Our new online exhibition is ready to be launched, and we want to celebrate with you, together with our new partner, the Sheen Center! Please join us:
Sunday, February 27, 3:00-4:30pm
“Identity and Migration:
Artists and Composers who Fled Persecution”
The Sheen Center for Thought & Culture, New York
During the first half of the 20th century, with the rise of Nazism and other fascist movements across most of Europe, the numbers of people migrating were second only to today. Many refugees made the United States their destination. During this event, expert panelists discuss the degree of receptivity of America to incoming refugees, as well as the degree to which incoming refugees were able to adapt to their new surrounds, a new culture, a new political atmosphere—and how, in the case of visual artists, this translated into the art that they continued to create. Is this transition easier in today’s global world? How do Christians and Yazidis in the Middle East maintain their identity in a system of sustained persecution by their Muslim rulers?
Rebecca Erbelding PhD, Historian and Author in Washington DC (top row, from left)
Ori Z Soltes PhD, Georgetown University in Washington DC

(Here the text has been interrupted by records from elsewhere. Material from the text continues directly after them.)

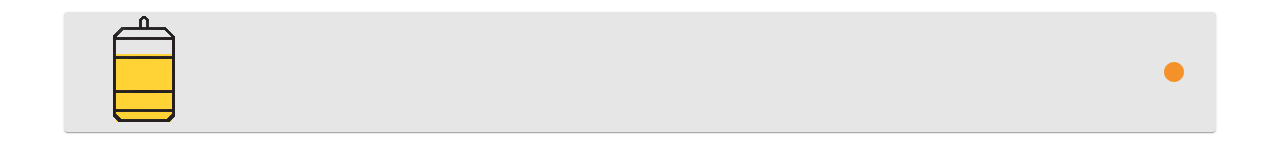
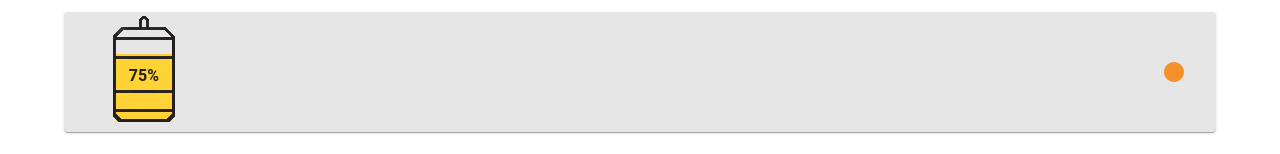
Before and after one commit to Falsimane/SAE-ALT-S3-Dev-22-23-STDS-3B-Equipe-4, a React (Create React App) app in the folder Application/stds-app/: page /home in a window 1280 px wide. Shown: the part 350-504 px from the top of the page. Built offline with nearby package versions, Linux system fonts and the light colour scheme.

Commit message:
Ajout du pourcentage sur l'image de fut #8

```diff
--- a/Application/stds-app/src/components/CardBoxPageQuantite.tsx
+++ b/Application/stds-app/src/components/CardBoxPageQuantite.tsx
@@ -51,6 +51,7 @@ export default function CardBoxTemperature(){
                                 <Box sx={{position: "absolute"}}>
                                     <img src={require('../images/fut-bierre.png')}/>
                                 </Box>
+                                <Typography sx={{zIndex: 1, position: "absolute", bottom: 44, fontWeight: 'bold', textAlign: "center"}}>{pourcentageQuantite}%</Typography>
                             </Box>
                             <CircleIcon sx={{ color: colorDot, position: "absolute", right: 30}} />
                         </CardContent>
```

Stephen M Rasche JD, Catholic University in Erbil, Kurdistan Region, Iraq
David Stern, German born American Artist, New York NY (bottom row, from left)
Carolyn Enger, Steinway Recording Artist, performs music by refugee composers:

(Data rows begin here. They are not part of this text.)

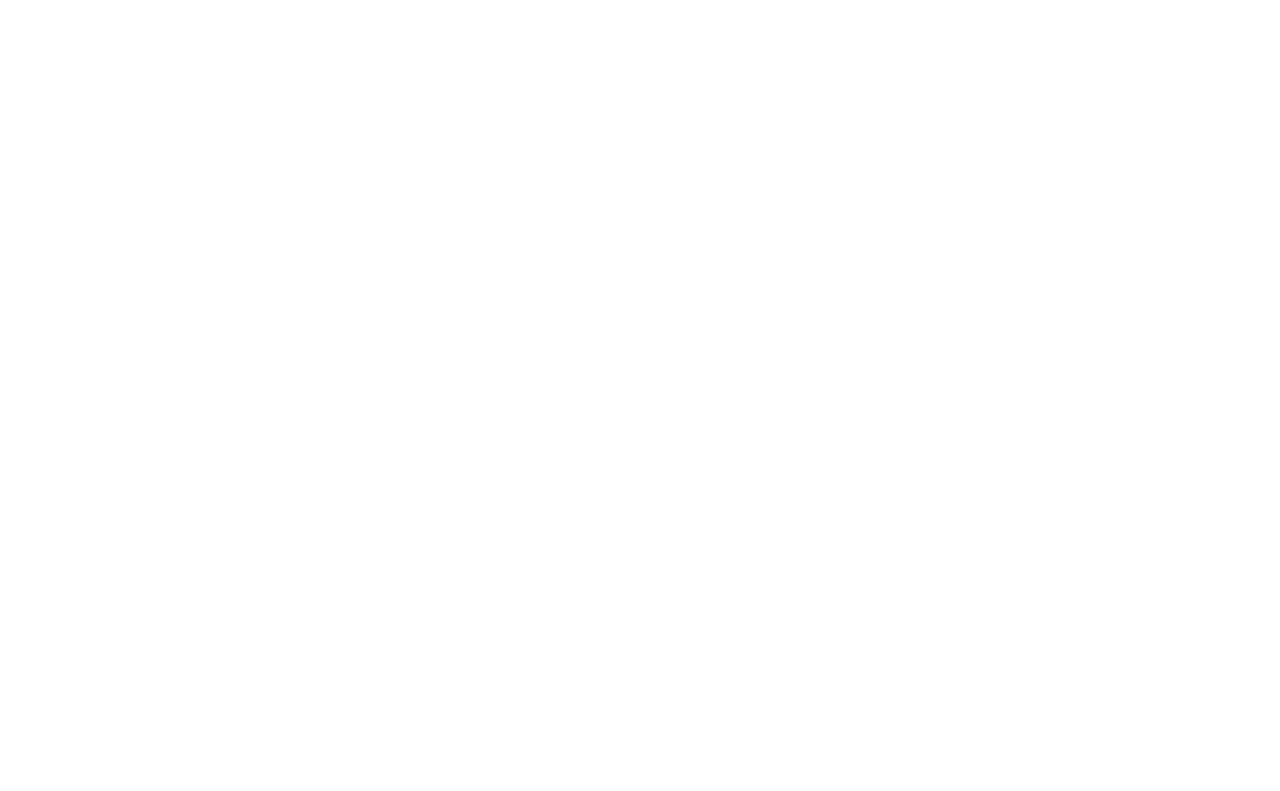
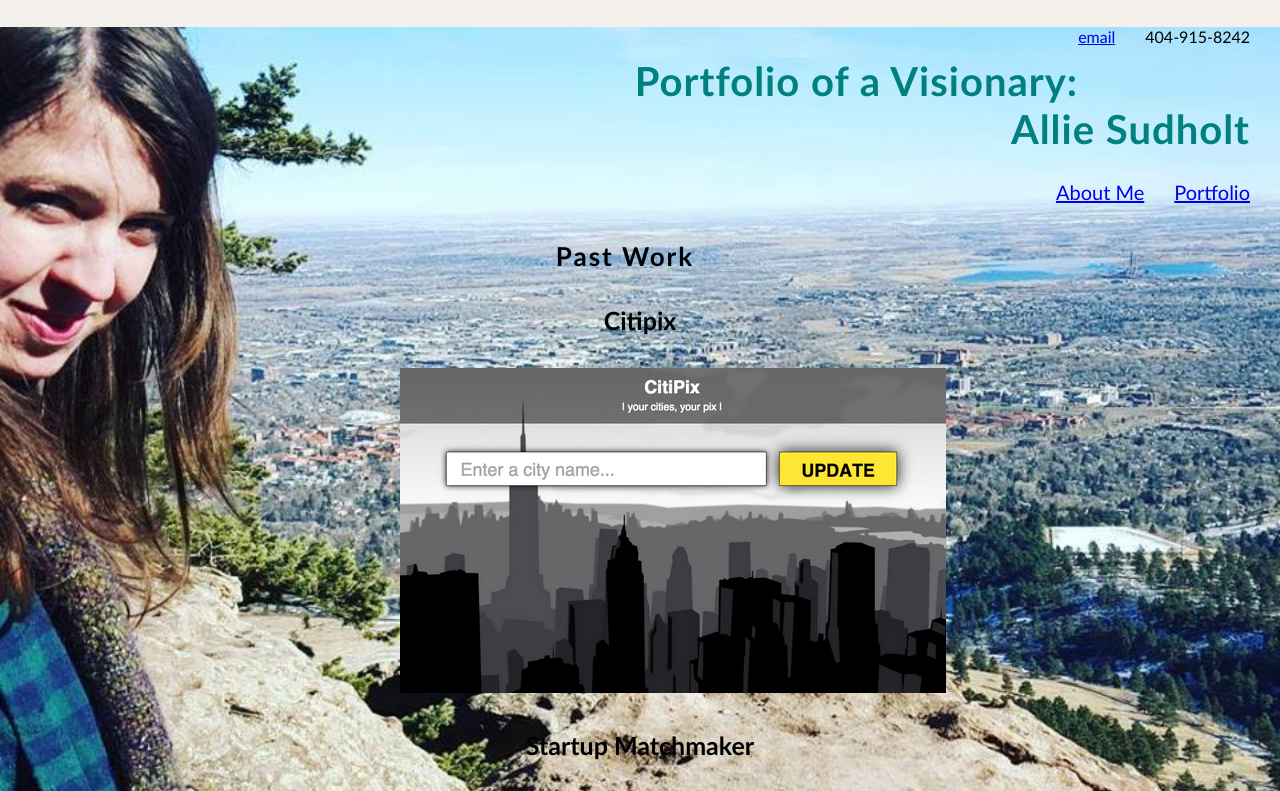
Before and after one commit to mlleallie/simple-portfolio, a plain HTML site: page portfolio.html in a window 1280 px wide. Shown: the top 791 px of the page. Drawn offline with Linux system fonts and the light colour scheme.

Commit message:
Updated website with css

```diff
--- a/css/style.css
+++ b/css/style.css
@@ -0,0 +1,107 @@
+html, body {
+    margin:0;
+    padding:0;
+    height: 100%;
+}
+
+#background {
+  width: 100%;
+  height: 100%;
+  background-size: cover;
+  background-position: center center;
+  background-repeat: no-repeat;
+  background-image:url('me.jpg');
+}
+
+.contact {
+  display: block;
+  float: right;
+  padding-right: 30px;
+  padding-bottom: 15px;
+  font-family: Optima;
+  color: black;
+  ;
+}
+
+h1 {
+  font-size: 40px;
+  font-family: Optima;
+  text-align: right;
+  color: teal;
+  letter-spacing: 1px;
+  padding-top: 30px;
+  padding-right: 30px;
+
+}
+
+h3 {
+  font-size: 26px;
+  font-family: Optima;
+  font-weight: 700;
+  text-align: right;
+  color: black;
+  letter-spacing: 2px;
+  padding-top: 60px;
+  padding-right: 30px;
+}
+
+
+.bouncearound {
+  display: inline-block;
+  font-family: Optima;
+  font-size: 20px;
+  padding-right: 30px;
+  float: right;
+}
+
+body {
+  background-color: #F4F0EC;
+}
+
+.quote {
+  text-align: right;
+  padding-right: 30px;
+  padding-top: 60px;
+  font-family: oblique;
+  color: black;
+  font-weight: 600;
+  font-size: 26px;
+
+}
+
+.blahblah {
+  color: #D3D3D3;
+
+}
+
+.unimportant {
+    color: black;
+    text-align: center;
+    font-weight: 600;
+    font-family: Optima;
+}
+
+.clients {
+  color: black;
+  font-family: Optima;
+  text-align: center;
+  font-size: 25px;
+}
+
+#citipix {
+  padding-left: 400px;
+}
+
+#startupmatchmaker {
+  padding-left: 700px;
+}
+
+#relaxr {
+  padding-left: 100px;
+}
+
+.resume {
+  display: inline-block;
+  padding: 20px;
+  float: center;
+}
--- a/index.html
+++ b/index.html
@@ -3,23 +3,35 @@
 
 <head>
   <title>Allie Simple Portfolio</title>
+  <link rel="stylesheet" href="css/style.css">
+
 </head>
 
 <body>
-  <h1>Visionary: Allie Sudholt</h1>
 
-  <nav id="bouncearound">
+
+  <div id="background">
+    <div>
       <ul>
-      <li><a href="index.html" title="About Me">About Me</a></li>
-      <li><a href="portfolio.html" title="Portfolio">Portfolio</a></li>
+        <li class="contact"><a href="allison.sudholt@gmail.com">email contact</a></li>
+        <li class="contact">404.915.8242</li>
+      </ul>
+    </div>
+
+    <header>
+      <h1 id="maintitle">Visionary: <br>Allie Sudholt</h1>
+
+      <nav>
+        <ul>
+          <li class="bouncearound"><a href="portfolio.html" title="Portfolio">Portfolio</a></li>
+          <li class="bouncearound"><a href="index.html" title="About Me">About Me</a></li>
         </ul>
       </nav>
 
-  <h2>About Me</h2>
+    <p class="quote">Started from the bottom now we're here. <br>Started from the bottom now the whole team's fucking here. <br> -Drake </p>
+    </header>
 
-    <p class="quote">Started from the bottom now we're here. Started from the bottom now the whole team's fucking here. <br> -Drake </p>
-
-
+    <!-- hide for now
       <h3 class="unimportant">Mission</h3>
       <ol>
         <li>Kick ass</li>
@@ -39,7 +51,8 @@
 
         <p class="blahblah">
           I have 28 years of life experience, 2 weeks of web dev experience, and ancestoral memory of go-getting. You want to get shit done? Holla atcha girl.
-
+    -->
+  </div>
 
 
 
--- a/portfolio.html
+++ b/portfolio.html
@@ -0,0 +1,54 @@
+<!DOCTYPE html>
+<html>
+<head>
+  <title>Allie Portfolio</title>
+  <link rel="stylesheet" href="css/style.css">
+</head>
+
+<body>
+
+<div id="background">
+  <div>
+    <ul>
+      <li class="contact">404-915-8242</li>
+      <li class="contact"><a href="allison.sudholt@gmail.com">email</a></li>
+    </ul>
+  </div>
+
+  <header>
+    <h1 id="portfoliotitle">Portfolio of a Visionary: <br>Allie Sudholt</br></h1>
+
+    <nav>
+      <ul>
+        <li class="bouncearound"><a href="portfolio.html" title="Portfolio">Portfolio</a></li>
+        <li class="bouncearound"><a href="index.html" title="About Me">About Me</a></li>
+      </ul>
+    </nav>
+  </header>
+
+  <h3 class="unimportant">Past Work</h3>
+
+  <div class="portfolio projects">
+    <h4 class="clients">Citipix</h4>
+      <img id="citipix" src=citipix-deliverable.png>
+
+    <h4 class="clients">Startup Matchmaker</h4>
+      <img id="startupmatchmaker" src=startup-matchmaker-deliverable.png>
+
+    <h4 class="clients">Relaxr</h4>
+      <img id="relaxr" src=relaxr-deliverable.png>
+    </div>
+
+  <h3 class="unimportant">Resume</h3>
+    <ul>
+      <li class="resume">28 years of being a decent human</li>
+      <li class="resume">Useless BA in English Literature</li>
+      <li class="resume">Fabulous taste in music</li>
+      <li class="resume">I don't take long to get ready in the morning</li>
+      <li class="resume">Large, mostly unworn wardrobe</li>
+    </ul>
+
+</div>
+
+</body>
+</html>
```
Also changed, not shown: alliebiking.jpg (added), citipix-deliverable.png (added), css/beans.jpg (added), css/me.jpg (added), relaxr-deliverable.png (added), startup-matchmaker-deliverable.png (added), 1 other file. Lines whose indentation alone changed are shown as unchanged.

Arnold Schoenberg – Sechs kleine Klavierstücke Op. 19
Emahoy Tsegué-Maryam Guèbrou: Homesickness Pt. 1
Paul Ben-Haim – Canzonetta from Five Pieces for Piano, Op 34
Generously sponsored by the Consulate General of the Federal Republic of Germany in New York.

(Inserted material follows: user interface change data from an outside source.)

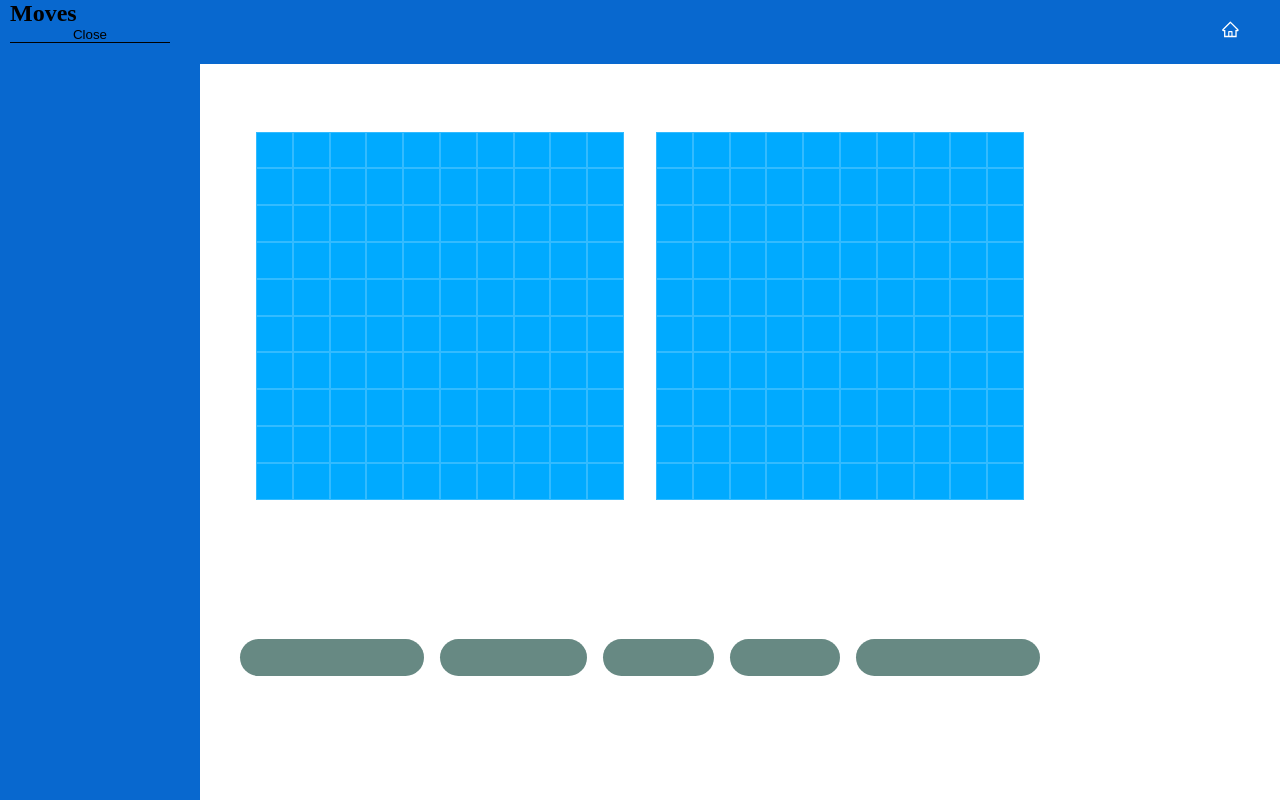
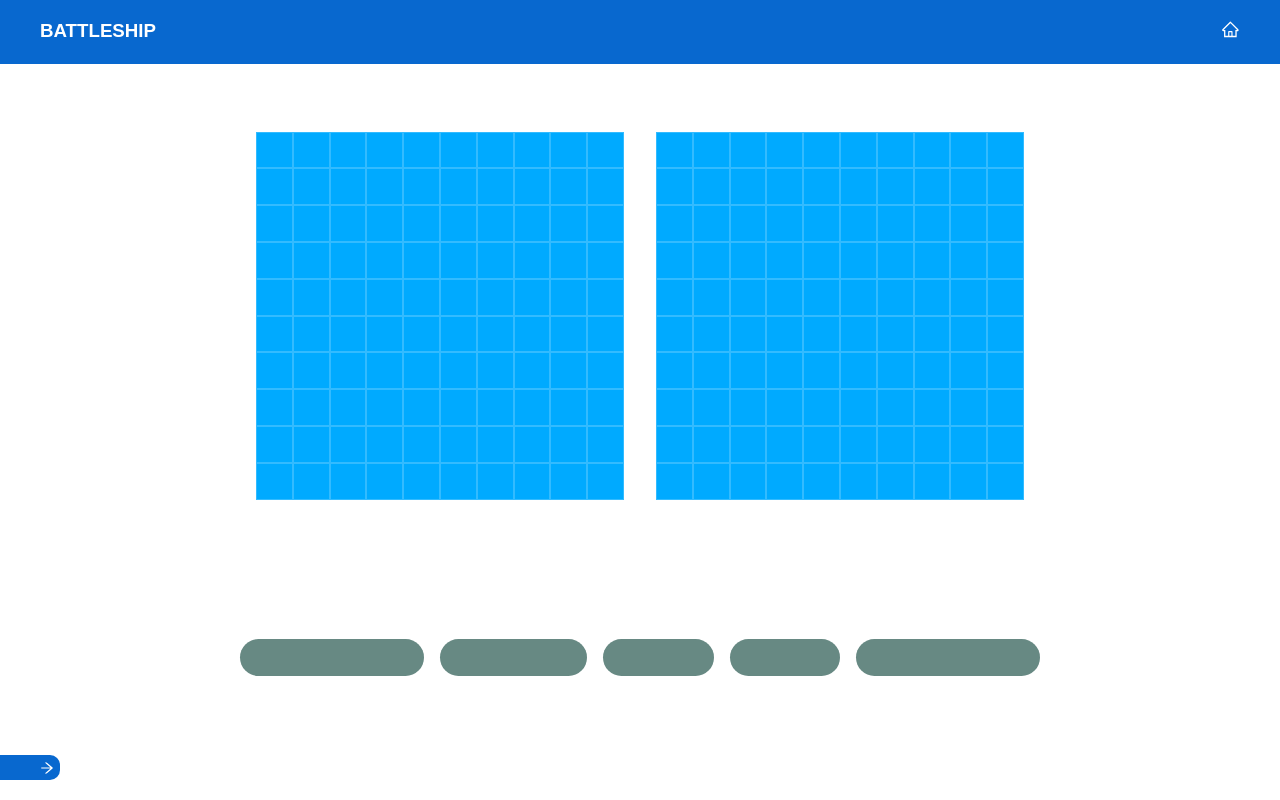
Before and after one commit to luckmer/BATTLESHIPS, a React (Create React App) app: page / in a window 1280 px wide. Built offline with nearby package versions, Linux system fonts and the light colour scheme.

Commit message:
fixed notifications

```diff
--- a/src/components/notifications/NoteInformation.tsx
+++ b/src/components/notifications/NoteInformation.tsx
@@ -22,15 +22,13 @@ interface PropsInterface {
 }
 
 const NoteInformation = (props: PropsInterface) => {
-  const { state, dispatch } = useContext(AppContext);
+  const { dispatch } = useContext(AppContext);
 
   const { notification, destroyedBoats } = props;
   const { player, ai } = destroyedBoats;
 
   const response = notification.response;
   const status = notification.status;
-
-  console.log(state.gameOver);
 
   useEffect(() => {
     if (ai?.length) {
@@ -55,13 +53,13 @@ const NoteInformation = (props: PropsInterface) => {
 
     if (player?.length === 5)
       dispatch({ type: Types.Set_Game_Over, payload: { player: "player" } });
-  }, [status, player, dispatch]);
+  }, [player, dispatch]);
 
   useEffect(() => {
     if (!response) return;
     if (typeof window !== "undefined") injectStyle();
     toast.dark(response);
-  }, [status, response]);
+  }, [response]);
 
   return <ToastContainer limit={2} />;
 };
--- a/src/components/sideMenu/SideMenu.tsx
+++ b/src/components/sideMenu/SideMenu.tsx
@@ -1,6 +1,40 @@
 import { Fragment, useState, useContext } from "react";
 import styled from "styled-components";
 import { AiOutlineArrowRight } from "react-icons/ai";
+import { GameDiv, GameButton, Button } from "../../css/game.style";
+import { AppContext } from "../../store/store";
+
+const SideMenu = () => {
+  const [openSideMenu, setOpenSideMenu] = useState(false);
+  // const { state } = useContext(AppContext);
+
+  const handleClick = () => setOpenSideMenu(!openSideMenu);
+
+  return (
+    <Fragment>
+      <SideMenuPanel open={openSideMenu}>
+        <SideButtons>
+          <Header>
+            <h1>Moves</h1>
+          </Header>
+          <GameDiv>
+            <GameButton onClick={handleClick}>
+              <Button>Close</Button>
+            </GameButton>
+          </GameDiv>
+        </SideButtons>
+        <div></div>
+      </SideMenuPanel>
+      <Section>
+        <Clicker onClick={handleClick}>
+          <AiOutlineArrowRight />
+        </Clicker>
+      </Section>
+    </Fragment>
+  );
+};
+
+export default SideMenu;
 
 const Section = styled.section`
   bottom: 20px;
@@ -21,6 +55,8 @@ const Clicker = styled.div`
   display: flex;
   justify-content: flex-end;
   align-items: center;
+  color: white;
+  cursor: pointer;
 `;
 
 const SideMenuPanel = styled.section<{ open: boolean }>`
@@ -28,7 +64,7 @@ const SideMenuPanel = styled.section<{ open: boolean }>`
   height: 100%;
   width: 200px;
   transition: all 0.5s;
-  left: ${({ open }) => (open ? "0" : "0")};
+  left: ${({ open }) => (open ? "0" : "-100%")};
   background: #0868cf;
   z-index: 1000;
   padding-right: 20px;
@@ -41,40 +77,8 @@ const SideButtons = styled.div`
   flex-direction: column;
   padding: 0 10px 30px 10px;
 `;
-
-const Button = styled.button`
-  border: none;
-  border-bottom: 1px solid black;
-  background: transparent;
-  transition: all 0.5s;
-  &:hover {
-    color: #fff;
-    border-bottom: 1px solid #fff;
-  }
+const Header = styled.header`
+  text-align: center;
+  padding: 10px 0 10px 0;
+  color: #fff;
 `;
-
-const SideMenu = () => {
-  const [openSideMenu, setOpenSideMenu] = useState(false);
-  const handleClick = () => setOpenSideMenu(!openSideMenu);
-
-  return (
-    <Fragment>
-      <SideMenuPanel open={openSideMenu}>
-        <SideButtons>
-          <div>
-            <h1>Moves</h1>
-          </div>
-          <Button onClick={handleClick}>Close</Button>
-        </SideButtons>
-        <div></div>
-      </SideMenuPanel>
-      <Section>
-        <Clicker onClick={handleClick}>
-          <AiOutlineArrowRight />
-        </Clicker>
-      </Section>
-    </Fragment>
-  );
-};
-
-export default SideMenu;
--- a/src/pages/game.tsx
+++ b/src/pages/game.tsx
@@ -23,7 +23,7 @@ import {
 const Game = () => {
   const [currentPlayer, setCurrentPlayer] = useState("right");
   const { enemyBoardData, setEnemyBoard } = GenerateEnemyBoard("enemy");
-  const { boardData, setBoard } = GenerateBoard("player");
+  const { boardData, setBoard } = GenerateBoard("enemy");
   const { shipData, shipsData, setShip } = ShipPanel();
   const { state, dispatch } = useContext(AppContext);
 
@@ -103,6 +103,7 @@ const Game = () => {
     setCurrentPlayer("right");
 
     AiShipDestroyer(boardData, setBoard, state, (callback) => {
+      console.log(callback);
       dispatch({
         type: Types.Set_Ai_Destroyed_Boats,
         payload: { ai: callback }
--- a/src/service/dragAndDrop/playerDragAndDrop.ts
+++ b/src/service/dragAndDrop/playerDragAndDrop.ts
@@ -57,7 +57,7 @@ const PlayerDragAndDrop = (props: PropsInterface) => {
 
     if (!shipBlocker) return;
 
-    const update = service.Response(boardData, shipLocation);
+    const update = service.Response(boardData, shipLocation, ship);
 
     setBoard(update);
 
--- a/src/service/gameService/Index.ts
+++ b/src/service/gameService/Index.ts
@@ -1,7 +1,12 @@
+import { shipInterface } from "./../ships/interface/index";
 import { mapInterface, arrInterface } from "../boardCreator/interface";
 
 class Service {
-  Response = (boardData: mapInterface[], shipLocation: number[]) => {
+  Response = (
+    boardData: mapInterface[],
+    shipLocation: number[],
+    ship: shipInterface
+  ) => {
     return boardData.map((el) => {
       const id = Number(el.id);
 
@@ -12,7 +17,8 @@ class Service {
 
         const usedTester = usedPanel.some(({ used }) => used === true);
 
-        if (!usedTester) return { ...el, used: true };
+        if (!usedTester)
+          return { ...el, used: true, name: ship.name, opponent: el.name };
       }
       return el;
     });
--- /dev/null
+++ b/src/store/reducers/board.reeducer.ts
@@ -0,0 +1,3 @@
+export const setupPlayerBoard = () => {};
+export const setupShipBoard = () => {};
+export const setupEnemyBoard = () => {};
--- /dev/null
+++ b/src/store/reducers/player.reducer.ts
@@ -0,0 +1 @@
+export const setCurrentPlatyer = () => {};
```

Supported by the World Jewish Congress North America.
This event celebrates the launch of the online exhibition “Identity, Art and Migration,” which tells a distinctly human story of how circumstance impacts selfhood. Through the lens of seven artist case studies and interdisciplinary scholarship, we investigate US immigration of European refugees during the first half of the 20th century: Anni Albers, Friedel Dzubas, Eva Hesse, Rudi Lesser, Lily Renee, Arthur Szyk and Fritz Ascher. The exhibition underscores the transformative effect of forced migration on individual identity.
Many thanks to co-curator Ori Z Soltes, to the authors, editors, translator and speakers, artist estates, museums and private collectors, and to MediaCombo for coming together to create this multi-faceted exhibition, which we offer to a global audience for years to come.
We thank the Consulate General of the Federal Republic of Germany in New York for their generous sponsorship.
Of course, we are much too excited to keep this a secret from you, so we decided to give you early access to the exhibition:
In March, we continue our monthly Zoom lecture series “Flight or Fight: Stories of Artists under Repression” with:
Wednesday, March 2, 12:00pm EST:
Jussuf Prince of Thebes –
Re-constructing the life and work of a forgotten talent from Safed
Featuring Dorothea Schöne, Berlin (Germany)
Jussuf Abbo, Head of a Black Man, ca. 1939, plaster, painted, H: 28 cm. Estate of Jussuf Abbo, Brighton/UK, photo: Gunter Lepkowski
Born in Safed, in the province of Beirut of the Ottoman Empire, the sculptor Joseph M. Abbo (1888–1953) – who later renamed himself Jussuf Abbo – came to Berlin in 1911 and began studying at the Royal Academy of Fine Arts in Berlin in 1913. By 1919 he had a master studio in the Prussian Academy of Fine Arts. Throughout the 1920’s he exhibited in top galleries throughout Germany and was a well known portrait sculptor and printmaker and an active member of the Berlin avant-garde artistic community. He was known for his bohemian and eccentric lifestyle, an exotic artist from the Orient, apparently living for sometime in a Bedouin tent in his large Berlin studio. In 1935, he fled persecution by the Nazis to London, where he died in 1953.
Thanks to Dorothea Schöne, director and CEO of Kunsthaus Dahlem in Berlin, Abbo’s work was recently rediscovered. For this art historical achievement, she received the Hans-and Lea-Grundig award in 2021.
Thank you for being part of our community. Your support makes our work possible.